BEGIN Records for processing
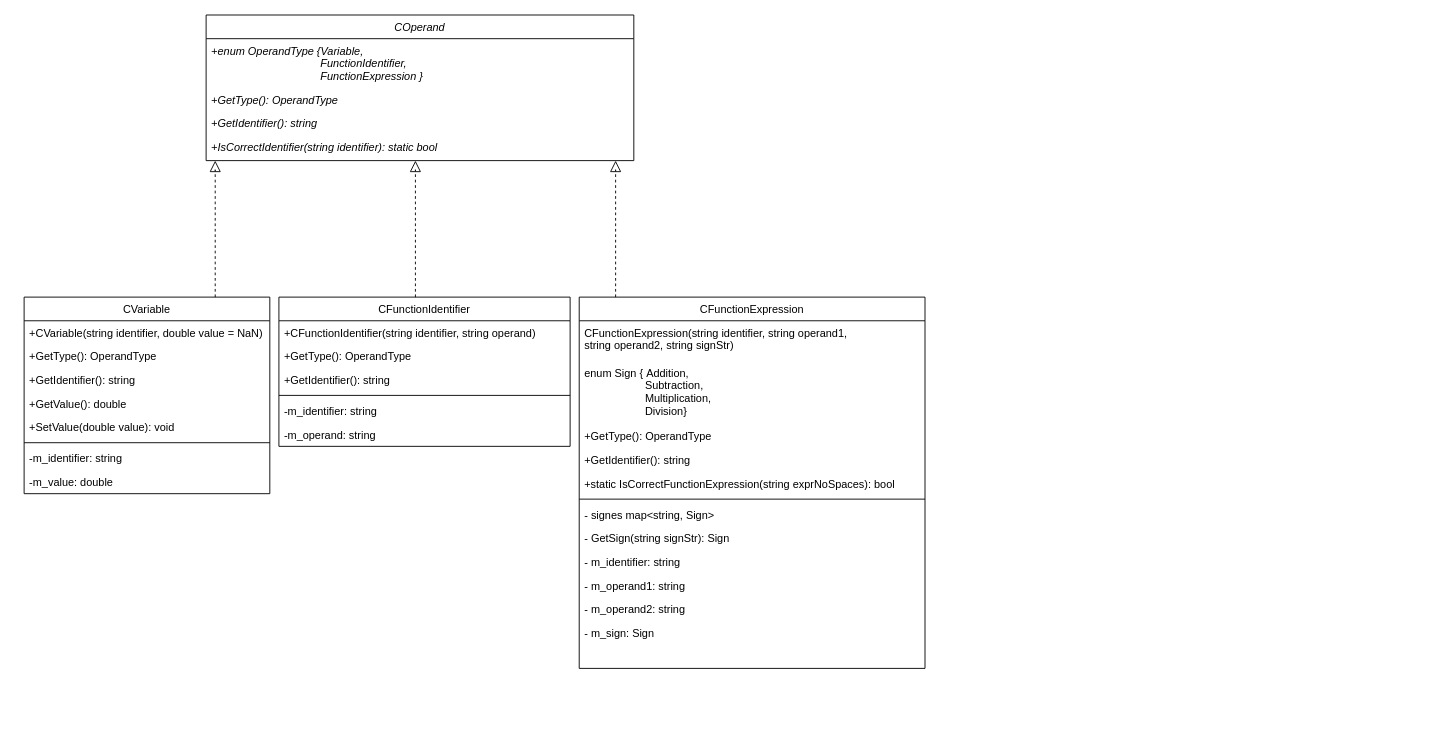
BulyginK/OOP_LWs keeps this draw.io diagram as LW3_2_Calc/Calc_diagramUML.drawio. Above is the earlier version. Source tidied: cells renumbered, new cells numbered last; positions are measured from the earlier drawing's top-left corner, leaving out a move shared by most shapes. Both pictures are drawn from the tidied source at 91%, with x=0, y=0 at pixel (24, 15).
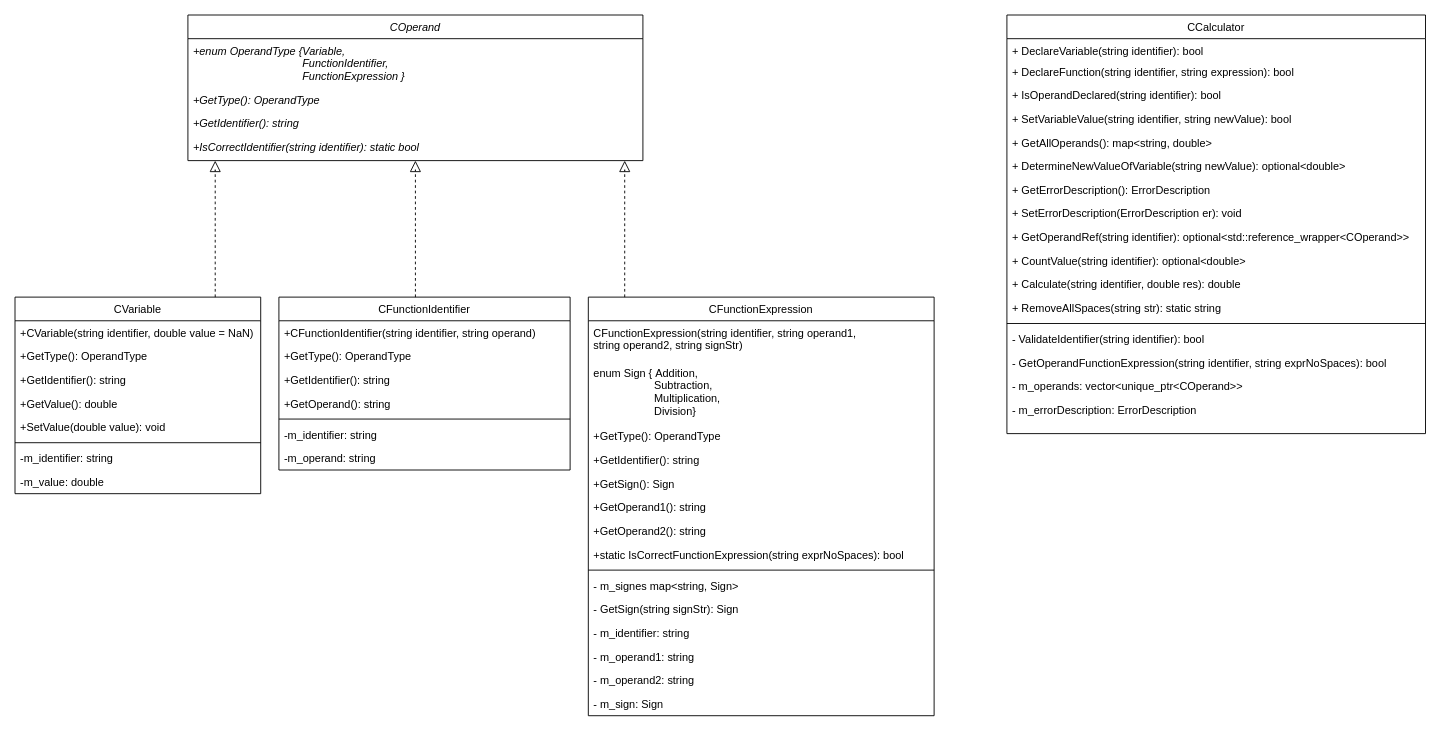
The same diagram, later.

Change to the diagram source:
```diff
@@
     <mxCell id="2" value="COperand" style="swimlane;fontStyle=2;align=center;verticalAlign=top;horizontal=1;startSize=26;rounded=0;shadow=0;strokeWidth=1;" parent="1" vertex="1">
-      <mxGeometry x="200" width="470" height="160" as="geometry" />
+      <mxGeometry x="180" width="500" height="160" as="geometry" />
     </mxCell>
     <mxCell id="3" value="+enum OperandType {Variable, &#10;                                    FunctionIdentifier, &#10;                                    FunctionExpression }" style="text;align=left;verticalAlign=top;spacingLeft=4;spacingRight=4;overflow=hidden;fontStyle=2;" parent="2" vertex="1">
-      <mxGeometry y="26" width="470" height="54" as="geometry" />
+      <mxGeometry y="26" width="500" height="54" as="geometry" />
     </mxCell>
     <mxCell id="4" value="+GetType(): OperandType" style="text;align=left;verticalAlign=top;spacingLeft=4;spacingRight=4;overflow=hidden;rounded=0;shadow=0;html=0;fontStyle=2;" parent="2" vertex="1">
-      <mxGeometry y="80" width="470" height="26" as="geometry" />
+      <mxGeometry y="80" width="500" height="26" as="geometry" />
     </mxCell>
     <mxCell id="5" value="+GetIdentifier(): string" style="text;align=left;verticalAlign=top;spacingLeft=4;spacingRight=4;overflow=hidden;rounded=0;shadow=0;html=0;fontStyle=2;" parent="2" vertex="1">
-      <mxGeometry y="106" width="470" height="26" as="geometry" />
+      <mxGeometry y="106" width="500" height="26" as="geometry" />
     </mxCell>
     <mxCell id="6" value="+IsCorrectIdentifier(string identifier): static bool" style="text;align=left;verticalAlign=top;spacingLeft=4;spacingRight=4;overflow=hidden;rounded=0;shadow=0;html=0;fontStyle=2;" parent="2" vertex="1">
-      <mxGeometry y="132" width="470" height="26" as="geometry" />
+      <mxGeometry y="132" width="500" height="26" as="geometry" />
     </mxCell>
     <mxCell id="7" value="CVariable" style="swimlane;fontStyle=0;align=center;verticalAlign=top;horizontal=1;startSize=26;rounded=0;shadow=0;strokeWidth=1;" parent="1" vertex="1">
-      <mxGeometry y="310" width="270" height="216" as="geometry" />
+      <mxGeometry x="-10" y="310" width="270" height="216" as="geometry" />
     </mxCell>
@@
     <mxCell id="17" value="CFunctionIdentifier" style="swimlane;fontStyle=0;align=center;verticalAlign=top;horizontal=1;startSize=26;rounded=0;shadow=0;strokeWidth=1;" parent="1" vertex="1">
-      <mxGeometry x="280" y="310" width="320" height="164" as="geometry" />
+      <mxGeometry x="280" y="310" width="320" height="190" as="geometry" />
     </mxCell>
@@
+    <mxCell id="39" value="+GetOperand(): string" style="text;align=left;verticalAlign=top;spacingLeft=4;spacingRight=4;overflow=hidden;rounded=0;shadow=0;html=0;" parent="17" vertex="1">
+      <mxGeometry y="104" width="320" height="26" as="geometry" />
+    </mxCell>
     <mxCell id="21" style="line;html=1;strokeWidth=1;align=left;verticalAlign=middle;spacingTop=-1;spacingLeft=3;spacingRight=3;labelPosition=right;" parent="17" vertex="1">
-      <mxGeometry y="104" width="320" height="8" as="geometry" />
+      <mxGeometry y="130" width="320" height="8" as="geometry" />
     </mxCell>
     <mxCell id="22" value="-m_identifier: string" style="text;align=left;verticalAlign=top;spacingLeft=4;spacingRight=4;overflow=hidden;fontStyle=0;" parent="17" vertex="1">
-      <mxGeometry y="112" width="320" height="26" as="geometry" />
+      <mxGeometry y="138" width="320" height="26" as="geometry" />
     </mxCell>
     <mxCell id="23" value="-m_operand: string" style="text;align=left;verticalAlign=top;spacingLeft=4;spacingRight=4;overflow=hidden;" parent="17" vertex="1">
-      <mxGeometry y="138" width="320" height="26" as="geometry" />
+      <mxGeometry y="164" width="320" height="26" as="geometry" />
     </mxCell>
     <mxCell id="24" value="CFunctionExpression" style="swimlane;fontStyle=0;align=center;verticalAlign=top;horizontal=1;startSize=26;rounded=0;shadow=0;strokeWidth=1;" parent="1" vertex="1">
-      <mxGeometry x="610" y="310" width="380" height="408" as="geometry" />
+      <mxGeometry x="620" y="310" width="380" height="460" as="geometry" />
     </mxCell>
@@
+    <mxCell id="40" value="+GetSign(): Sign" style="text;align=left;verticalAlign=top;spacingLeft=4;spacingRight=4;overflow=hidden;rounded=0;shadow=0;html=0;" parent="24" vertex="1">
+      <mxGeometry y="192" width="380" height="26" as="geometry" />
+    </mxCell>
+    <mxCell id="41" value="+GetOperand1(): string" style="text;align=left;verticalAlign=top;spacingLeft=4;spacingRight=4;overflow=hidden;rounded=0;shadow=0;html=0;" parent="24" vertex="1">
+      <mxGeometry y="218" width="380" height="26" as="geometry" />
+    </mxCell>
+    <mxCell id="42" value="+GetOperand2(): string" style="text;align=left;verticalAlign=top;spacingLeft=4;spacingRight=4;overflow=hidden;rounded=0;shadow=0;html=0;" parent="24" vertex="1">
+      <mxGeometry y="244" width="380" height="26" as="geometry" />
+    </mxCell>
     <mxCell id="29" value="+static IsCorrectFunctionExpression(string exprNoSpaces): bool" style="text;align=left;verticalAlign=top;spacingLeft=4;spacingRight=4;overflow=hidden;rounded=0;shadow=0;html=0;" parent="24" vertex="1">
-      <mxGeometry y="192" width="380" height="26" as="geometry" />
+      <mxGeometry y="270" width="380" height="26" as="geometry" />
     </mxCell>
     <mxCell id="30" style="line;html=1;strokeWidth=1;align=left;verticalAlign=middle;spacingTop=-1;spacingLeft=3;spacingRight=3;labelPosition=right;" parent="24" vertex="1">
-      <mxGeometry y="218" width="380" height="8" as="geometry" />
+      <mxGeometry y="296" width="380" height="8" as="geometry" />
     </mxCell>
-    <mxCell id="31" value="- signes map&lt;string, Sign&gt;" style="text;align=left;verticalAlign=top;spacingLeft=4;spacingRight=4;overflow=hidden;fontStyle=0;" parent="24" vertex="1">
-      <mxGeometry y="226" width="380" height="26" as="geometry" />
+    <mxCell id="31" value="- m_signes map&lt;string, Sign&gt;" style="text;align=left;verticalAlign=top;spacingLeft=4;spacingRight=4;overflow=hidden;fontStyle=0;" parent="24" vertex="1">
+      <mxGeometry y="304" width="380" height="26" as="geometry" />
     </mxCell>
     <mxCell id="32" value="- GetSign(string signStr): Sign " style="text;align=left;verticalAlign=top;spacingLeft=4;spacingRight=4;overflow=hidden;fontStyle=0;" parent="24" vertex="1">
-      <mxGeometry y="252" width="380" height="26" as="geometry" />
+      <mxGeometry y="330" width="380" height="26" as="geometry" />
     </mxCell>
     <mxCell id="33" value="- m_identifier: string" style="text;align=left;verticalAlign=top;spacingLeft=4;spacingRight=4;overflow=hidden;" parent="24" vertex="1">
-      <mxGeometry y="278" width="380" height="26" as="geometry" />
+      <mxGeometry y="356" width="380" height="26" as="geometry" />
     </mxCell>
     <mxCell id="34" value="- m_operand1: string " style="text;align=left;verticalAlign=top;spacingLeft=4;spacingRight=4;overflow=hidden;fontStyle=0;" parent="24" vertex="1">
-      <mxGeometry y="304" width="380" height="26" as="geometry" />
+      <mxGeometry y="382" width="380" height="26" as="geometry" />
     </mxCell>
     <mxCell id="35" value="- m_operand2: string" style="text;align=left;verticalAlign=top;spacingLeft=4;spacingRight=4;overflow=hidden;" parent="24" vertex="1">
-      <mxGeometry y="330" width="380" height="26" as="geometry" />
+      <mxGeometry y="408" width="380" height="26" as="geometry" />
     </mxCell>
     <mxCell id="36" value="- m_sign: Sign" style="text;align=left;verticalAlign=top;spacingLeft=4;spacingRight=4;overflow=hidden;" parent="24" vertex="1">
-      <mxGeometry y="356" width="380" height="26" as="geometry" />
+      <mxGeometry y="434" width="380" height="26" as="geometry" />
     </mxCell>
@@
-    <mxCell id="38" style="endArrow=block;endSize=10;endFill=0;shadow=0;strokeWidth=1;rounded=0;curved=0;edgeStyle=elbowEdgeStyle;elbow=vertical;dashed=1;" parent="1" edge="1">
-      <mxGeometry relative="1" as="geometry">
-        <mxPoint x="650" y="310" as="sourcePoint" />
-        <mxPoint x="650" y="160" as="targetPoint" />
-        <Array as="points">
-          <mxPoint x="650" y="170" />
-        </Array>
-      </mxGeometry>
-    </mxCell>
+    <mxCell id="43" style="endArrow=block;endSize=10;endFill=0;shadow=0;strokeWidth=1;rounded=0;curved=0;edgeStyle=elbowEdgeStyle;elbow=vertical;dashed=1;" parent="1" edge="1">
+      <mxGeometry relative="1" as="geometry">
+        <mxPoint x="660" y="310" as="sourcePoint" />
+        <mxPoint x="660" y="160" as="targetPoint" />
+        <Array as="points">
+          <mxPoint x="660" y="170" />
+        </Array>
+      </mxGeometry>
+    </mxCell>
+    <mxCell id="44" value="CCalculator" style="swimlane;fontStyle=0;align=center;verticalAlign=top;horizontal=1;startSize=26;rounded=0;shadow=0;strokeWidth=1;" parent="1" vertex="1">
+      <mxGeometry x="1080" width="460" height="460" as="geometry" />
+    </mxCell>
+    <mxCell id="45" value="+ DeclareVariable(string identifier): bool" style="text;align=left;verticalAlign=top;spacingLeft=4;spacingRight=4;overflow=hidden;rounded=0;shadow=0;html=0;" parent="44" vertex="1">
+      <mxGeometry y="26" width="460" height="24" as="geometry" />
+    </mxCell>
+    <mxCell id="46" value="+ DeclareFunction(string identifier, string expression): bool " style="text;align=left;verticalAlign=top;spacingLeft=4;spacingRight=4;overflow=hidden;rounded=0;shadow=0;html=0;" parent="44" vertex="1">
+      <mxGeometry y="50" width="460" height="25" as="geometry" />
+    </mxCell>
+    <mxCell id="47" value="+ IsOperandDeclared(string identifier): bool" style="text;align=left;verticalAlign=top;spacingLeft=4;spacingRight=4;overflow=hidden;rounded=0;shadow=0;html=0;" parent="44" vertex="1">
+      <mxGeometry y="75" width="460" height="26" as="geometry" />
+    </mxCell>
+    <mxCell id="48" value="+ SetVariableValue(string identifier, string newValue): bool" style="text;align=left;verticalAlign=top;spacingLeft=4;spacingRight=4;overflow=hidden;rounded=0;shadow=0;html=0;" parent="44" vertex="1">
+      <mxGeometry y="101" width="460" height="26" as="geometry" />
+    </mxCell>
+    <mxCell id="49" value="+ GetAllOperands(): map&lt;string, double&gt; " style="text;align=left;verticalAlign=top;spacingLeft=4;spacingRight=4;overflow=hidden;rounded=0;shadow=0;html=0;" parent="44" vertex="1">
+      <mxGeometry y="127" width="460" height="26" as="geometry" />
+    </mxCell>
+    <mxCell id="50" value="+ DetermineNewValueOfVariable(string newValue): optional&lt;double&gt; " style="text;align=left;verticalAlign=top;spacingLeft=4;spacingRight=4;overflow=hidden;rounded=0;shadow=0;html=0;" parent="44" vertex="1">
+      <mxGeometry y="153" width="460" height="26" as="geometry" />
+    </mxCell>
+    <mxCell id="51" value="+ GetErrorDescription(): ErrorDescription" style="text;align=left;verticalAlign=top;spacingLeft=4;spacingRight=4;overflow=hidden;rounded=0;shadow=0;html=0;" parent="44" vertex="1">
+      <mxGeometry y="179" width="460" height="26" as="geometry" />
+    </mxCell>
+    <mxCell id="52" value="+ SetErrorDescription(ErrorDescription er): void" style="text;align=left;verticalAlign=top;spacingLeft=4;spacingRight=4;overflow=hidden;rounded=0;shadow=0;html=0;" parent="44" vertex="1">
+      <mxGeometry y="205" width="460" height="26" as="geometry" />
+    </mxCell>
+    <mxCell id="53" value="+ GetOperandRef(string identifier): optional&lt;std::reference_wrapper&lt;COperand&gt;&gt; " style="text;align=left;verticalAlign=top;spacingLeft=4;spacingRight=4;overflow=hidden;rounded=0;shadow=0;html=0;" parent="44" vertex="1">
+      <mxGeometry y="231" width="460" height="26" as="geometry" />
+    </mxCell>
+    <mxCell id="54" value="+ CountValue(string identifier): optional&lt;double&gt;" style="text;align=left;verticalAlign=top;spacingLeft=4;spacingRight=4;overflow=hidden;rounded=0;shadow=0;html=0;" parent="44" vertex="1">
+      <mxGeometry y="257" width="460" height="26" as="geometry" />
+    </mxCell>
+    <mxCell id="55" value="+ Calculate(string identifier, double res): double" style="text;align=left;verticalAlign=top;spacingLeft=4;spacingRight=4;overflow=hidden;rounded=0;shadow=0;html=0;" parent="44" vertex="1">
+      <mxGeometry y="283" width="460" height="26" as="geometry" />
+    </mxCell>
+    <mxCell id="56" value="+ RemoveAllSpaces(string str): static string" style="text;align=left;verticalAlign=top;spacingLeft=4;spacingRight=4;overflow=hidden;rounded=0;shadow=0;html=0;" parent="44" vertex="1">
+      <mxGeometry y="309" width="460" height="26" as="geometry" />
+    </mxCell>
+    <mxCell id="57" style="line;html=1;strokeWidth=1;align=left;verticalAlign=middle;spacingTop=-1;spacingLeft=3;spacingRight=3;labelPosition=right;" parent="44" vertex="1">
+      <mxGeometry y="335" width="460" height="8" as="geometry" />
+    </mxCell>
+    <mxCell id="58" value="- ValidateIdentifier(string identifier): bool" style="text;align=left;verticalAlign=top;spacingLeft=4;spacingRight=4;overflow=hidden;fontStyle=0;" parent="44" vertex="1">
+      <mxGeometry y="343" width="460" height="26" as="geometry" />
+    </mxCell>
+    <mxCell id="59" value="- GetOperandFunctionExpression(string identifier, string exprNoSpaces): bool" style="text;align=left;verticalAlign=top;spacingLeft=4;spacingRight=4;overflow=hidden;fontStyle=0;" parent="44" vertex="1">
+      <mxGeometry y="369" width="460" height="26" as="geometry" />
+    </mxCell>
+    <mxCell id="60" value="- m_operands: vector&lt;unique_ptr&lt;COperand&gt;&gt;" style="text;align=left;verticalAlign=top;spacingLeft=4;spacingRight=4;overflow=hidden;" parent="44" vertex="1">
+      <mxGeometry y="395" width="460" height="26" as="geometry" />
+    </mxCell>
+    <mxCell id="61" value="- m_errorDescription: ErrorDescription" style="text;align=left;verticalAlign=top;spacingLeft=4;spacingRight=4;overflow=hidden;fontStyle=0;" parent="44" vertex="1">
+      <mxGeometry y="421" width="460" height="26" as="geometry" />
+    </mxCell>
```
END Records for processing
What is required =>
From the data, collect all lines where the string "mxPoint" appears.

Your solution =>
-        <mxPoint x="650" y="310" as="sourcePoint" />
-        <mxPoint x="650" y="160" as="targetPoint" />
-          <mxPoint x="650" y="170" />
+        <mxPoint x="660" y="310" as="sourcePoint" />
+        <mxPoint x="660" y="160" as="targetPoint" />
+          <mxPoint x="660" y="170" />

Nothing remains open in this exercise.